Dataset records
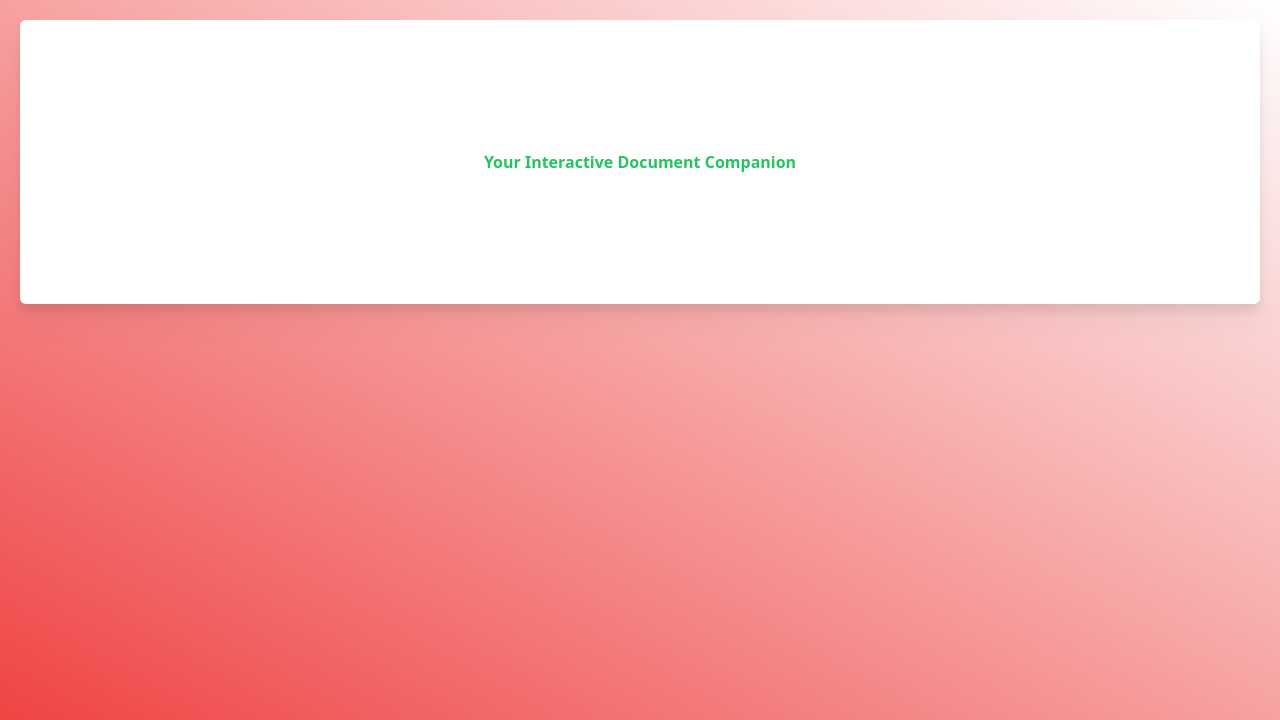
Repository: ankur28/chat-with-pdf
Page: /
These files come from the project's save history. The page is drawn as it stood at one moment and after the next save; the edit follows.
The browser window is 1280 px wide. The pictures show the whole page.
The project was rebuilt for these pictures with package versions that can differ from the ones it lists, and the page was loaded fresh each time. Some packages were replaced by stand-ins written for this rebuild. The framework's server and built-in components were replaced by stand-ins that run in the browser. Also part of the build but not shown: next.config.js, next.config.mjs.

Above is the page before, as saved 2024-07-24 17:33:07.

### app/layout.tsx
import type { Metadata } from "next";
import { Inter } from "next/font/google";
import "./globals.css";
import {
  ClerkProvider,
} from '@clerk/nextjs'

const inter = Inter({ subsets: ["latin"] });

export const metadata: Metadata = {
  title: "ChatWithPDF",
  description: "Generated by create next app",
};

export default function RootLayout({
  children,
}: Readonly<{
  children: React.ReactNode;
}>) {
  return (
    <ClerkProvider>
        <html lang="en">
          <body className="min-h-screen h-screen overflow-hidden flex flex-col">{children}</body>
        </html>
    </ClerkProvider>
  );
}

### app/page.tsx
import Image from "next/image";
import {
  GlobeIcon,ZapIcon, BrainCogIcon, EyeIcon, ServerCogIcon, MonitorSmartphoneIcon
} from 'lucide-react'

const features = [
  {
  name: "keep all your important pdf files securely stored and easily accessible anytime, anywhere",
  description:
  "Store your crucial PDF files securely and enjoy seamless access from anywhere, at any time",
  icon: GlobeIcon,
  },
  {
  name: "Sizzling fast responses",
  description:
  "Experiene lightening-fast asnwers to your queries ensuring you get hte information you need instantly ",
  icon: ZapIcon,
  },
  {
  name: "store your PDF description",
  description:
  "Store your crucial PDF files securely and enjoy seamless access from anywhere, at any time",
  icon: GlobeIcon,
  },
  {
  name: "Chat Memorisation",
  description:
  "Our intelligent chatbot remembers previous interactions, providing a seamless and personalized experience",
  icon: BrainCogIcon,
  },
  {
  name: "Interactive PDF viewer",
  description:
  "Engage with your PDFs like never beforeusing our intuitive and interactive viewer ",
  icon: EyeIcon,
  },
  {
  name: "Cloud Backup",
  description:
  "Rest assured knowing your documents are safely backed up on the cloud, protected from loss or damage",
  icon: ServerCogIcon,
  },
  {
  name: "Responsive Across Devices",
  description:
  "Acces and chat with your PDFs seamlessly on any device, whether it's your desktop, tablet or smartphone",
  icon: MonitorSmartphoneIcon,
  },
  ];

export default function Home() {
  return (
    <main className="flex-1 overflow-scroll p-2 lg:p-5 bg-gradient-to-bl from-white to-red-500">
      <div className="bg-white py-24 sm:py-32 rounded-md drop-shadow-xl">
        <div className="flex flex-col justify-center items-center mx-auto max-w-7xl px-6 lg:px-8">
          <div className="mx-auto max-w-2xl sm:text-center">
            <h2 className="text-base font-semibold leading-7 text-green-500">Your Interactive Document Companion</h2>
          </div>
        </div>
      </div>
    </main>
  );
}

Loaded but not shown: app/globals.css (common file); tailwind.config.ts (common file)

After the next save:
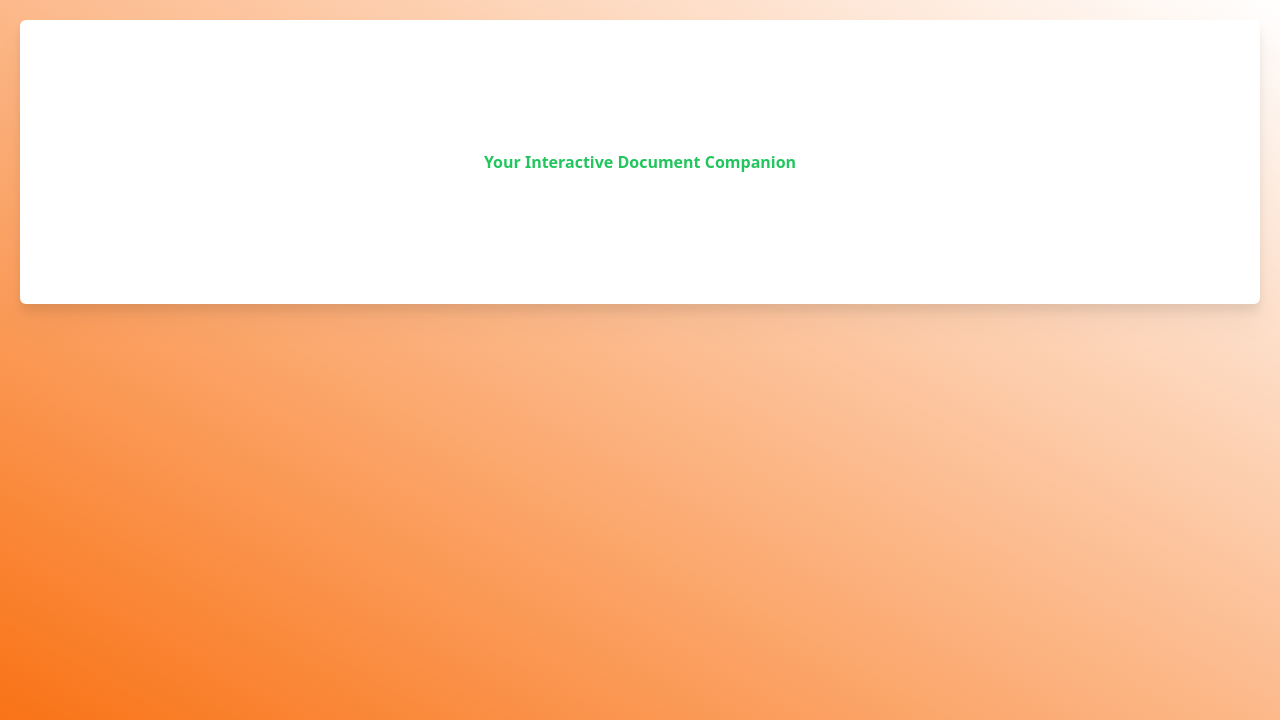
Saved 4 s later.
--- a/app/page.tsx
+++ b/app/page.tsx
@@ -50,7 +50,7 @@
 
 export default function Home() {
   return (
-    <main className="flex-1 overflow-scroll p-2 lg:p-5 bg-gradient-to-bl from-white to-red-500">
+    <main className="flex-1 overflow-scroll p-2 lg:p-5 bg-gradient-to-bl from-white to-orange-500">
       <div className="bg-white py-24 sm:py-32 rounded-md drop-shadow-xl">
         <div className="flex flex-col justify-center items-center mx-auto max-w-7xl px-6 lg:px-8">
           <div className="mx-auto max-w-2xl sm:text-center">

What you will do
Every record above must reappear exactly in the answer, minus its pictures.

Response box
Repository: ankur28/chat-with-pdf
Page: /
These files come from the project's save history. The page is drawn as it stood at one moment and after the next save; the edit follows.
The browser window is 1280 px wide. The pictures show the whole page.
The project was rebuilt for these pictures with package versions that can differ from the ones it lists, and the page was loaded fresh each time. Some packages were replaced by stand-ins written for this rebuild. The framework's server and built-in components were replaced by stand-ins that run in the browser. Also part of the build but not shown: next.config.js, next.config.mjs.

Above is the page before, as saved 2024-07-24 17:33:07.

### app/layout.tsx
import type { Metadata } from "next";
import { Inter } from "next/font/google";
import "./globals.css";
import {
  ClerkProvider,
} from '@clerk/nextjs'

const inter = Inter({ subsets: ["latin"] });

export const metadata: Metadata = {
  title: "ChatWithPDF",
  description: "Generated by create next app",
};

export default function RootLayout({
  children,
}: Readonly<{
  children: React.ReactNode;
}>) {
  return (
    <ClerkProvider>
        <html lang="en">
          <body className="min-h-screen h-screen overflow-hidden flex flex-col">{children}</body>
        </html>
    </ClerkProvider>
  );
}

### app/page.tsx
import Image from "next/image";
import {
  GlobeIcon,ZapIcon, BrainCogIcon, EyeIcon, ServerCogIcon, MonitorSmartphoneIcon
} from 'lucide-react'

const features = [
  {
  name: "keep all your important pdf files securely stored and easily accessible anytime, anywhere",
  description:
  "Store your crucial PDF files securely and enjoy seamless access from anywhere, at any time",
  icon: GlobeIcon,
  },
  {
  name: "Sizzling fast responses",
  description:
  "Experiene lightening-fast asnwers to your queries ensuring you get hte information you need instantly ",
  icon: ZapIcon,
  },
  {
  name: "store your PDF description",
  description:
  "Store your crucial PDF files securely and enjoy seamless access from anywhere, at any time",
  icon: GlobeIcon,
  },
  {
  name: "Chat Memorisation",
  description:
  "Our intelligent chatbot remembers previous interactions, providing a seamless and personalized experience",
  icon: BrainCogIcon,
  },
  {
  name: "Interactive PDF viewer",
  description:
  "Engage with your PDFs like never beforeusing our intuitive and interactive viewer ",
  icon: EyeIcon,
  },
  {
  name: "Cloud Backup",
  description:
  "Rest assured knowing your documents are safely backed up on the cloud, protected from loss or damage",
  icon: ServerCogIcon,
  },
  {
  name: "Responsive Across Devices",
  description:
  "Acces and chat with your PDFs seamlessly on any device, whether it's your desktop, tablet or smartphone",
  icon: MonitorSmartphoneIcon,
  },
  ];

export default function Home() {
  return (
    <main className="flex-1 overflow-scroll p-2 lg:p-5 bg-gradient-to-bl from-white to-red-500">
      <div className="bg-white py-24 sm:py-32 rounded-md drop-shadow-xl">
        <div className="flex flex-col justify-center items-center mx-auto max-w-7xl px-6 lg:px-8">
          <div className="mx-auto max-w-2xl sm:text-center">
            <h2 className="text-base font-semibold leading-7 text-green-500">Your Interactive Document Companion</h2>
          </div>
        </div>
      </div>
    </main>
  );
}

Loaded but not shown: app/globals.css (common file); tailwind.config.ts (common file)

After the next save:
Saved 4 s later.
--- a/app/page.tsx
+++ b/app/page.tsx
@@ -50,7 +50,7 @@
 
 export default function Home() {
   return (
-    <main className="flex-1 overflow-scroll p-2 lg:p-5 bg-gradient-to-bl from-white to-red-500">
+    <main className="flex-1 overflow-scroll p-2 lg:p-5 bg-gradient-to-bl from-white to-orange-500">
       <div className="bg-white py-24 sm:py-32 rounded-md drop-shadow-xl">
         <div className="flex flex-col justify-center items-center mx-auto max-w-7xl px-6 lg:px-8">
           <div className="mx-auto max-w-2xl sm:text-center">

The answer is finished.